▶ [Brief]: Drop every image, then reproduce the data exactly as given.

Change detection data
⟨

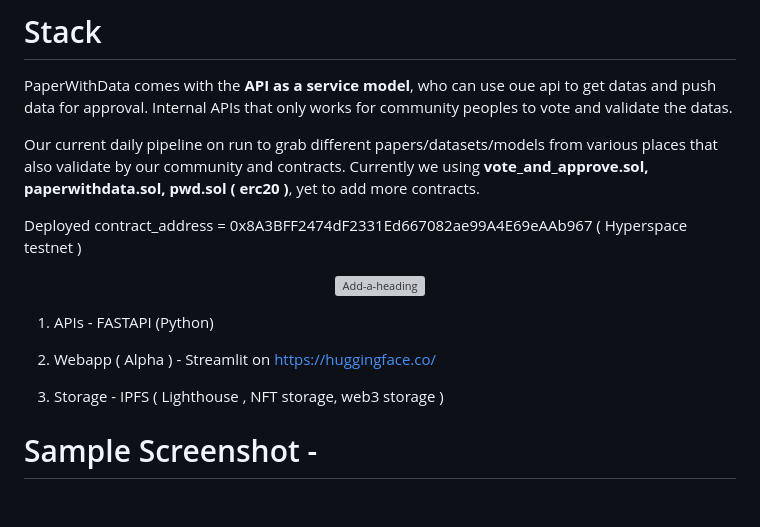
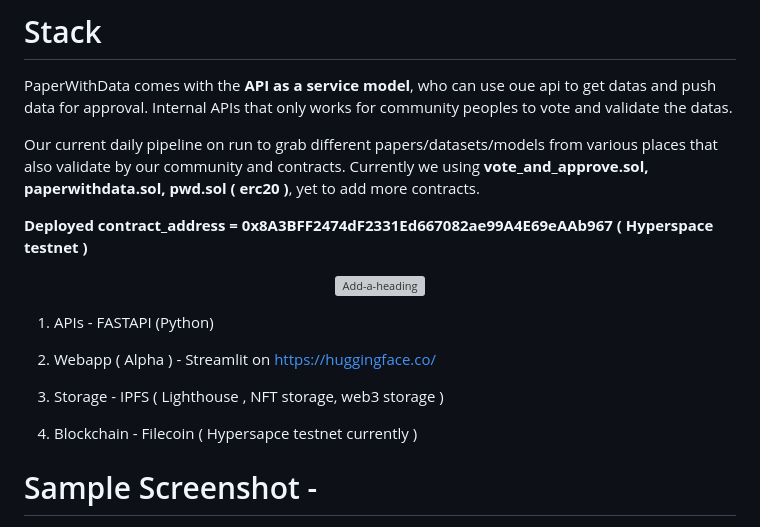
Before and after one commit to Manidills/PaperWithData, a Markdown page: README.md, the part around the change. Rendered like a GitHub page; blank space fills up the shorter version; grey boxes are pictures that could not be loaded.

```diff
--- a/README.md
+++ b/README.md
@@ -67,7 +67,7 @@ PaperWithData comes with the **API as a service model**, who can use oue api to
 
 Our current daily pipeline on run to grab different papers/datasets/models from various places that also validate by our community and contracts. Currently we using **vote_and_approve.sol, paperwithdata.sol, pwd.sol ( erc20 )**, yet to add more contracts.
 
-   Deployed contract_address = 0x8A3BFF2474dF2331Ed667082ae99A4E69eAAb967  ( Hyperspace testnet )
+   **Deployed contract_address = 0x8A3BFF2474dF2331Ed667082ae99A4E69eAAb967  ( Hyperspace testnet )**
 
 <div align="center">
 
@@ -79,6 +79,8 @@ Our current daily pipeline on run to grab different papers/datasets/models from
 2. Webapp ( Alpha ) - Streamlit on https://huggingface.co/
 
 3. Storage - IPFS ( Lighthouse , NFT storage, web3 storage )
+
+4. Blockchain - Filecoin ( Hypersapce testnet currently )
 
 # Sample Screenshot -
 
```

⟩

▶ [Worked solution]:
Before and after one commit to Manidills/PaperWithData, a Markdown page: README.md, the part around the change. Rendered like a GitHub page; blank space fills up the shorter version; grey boxes are pictures that could not be loaded.

```diff
--- a/README.md
+++ b/README.md
@@ -67,7 +67,7 @@ PaperWithData comes with the **API as a service model**, who can use oue api to
 
 Our current daily pipeline on run to grab different papers/datasets/models from various places that also validate by our community and contracts. Currently we using **vote_and_approve.sol, paperwithdata.sol, pwd.sol ( erc20 )**, yet to add more contracts.
 
-   Deployed contract_address = 0x8A3BFF2474dF2331Ed667082ae99A4E69eAAb967  ( Hyperspace testnet )
+   **Deployed contract_address = 0x8A3BFF2474dF2331Ed667082ae99A4E69eAAb967  ( Hyperspace testnet )**
 
 <div align="center">
 
@@ -79,6 +79,8 @@ Our current daily pipeline on run to grab different papers/datasets/models from
 2. Webapp ( Alpha ) - Streamlit on https://huggingface.co/
 
 3. Storage - IPFS ( Lighthouse , NFT storage, web3 storage )
+
+4. Blockchain - Filecoin ( Hypersapce testnet currently )
 
 # Sample Screenshot -
 
```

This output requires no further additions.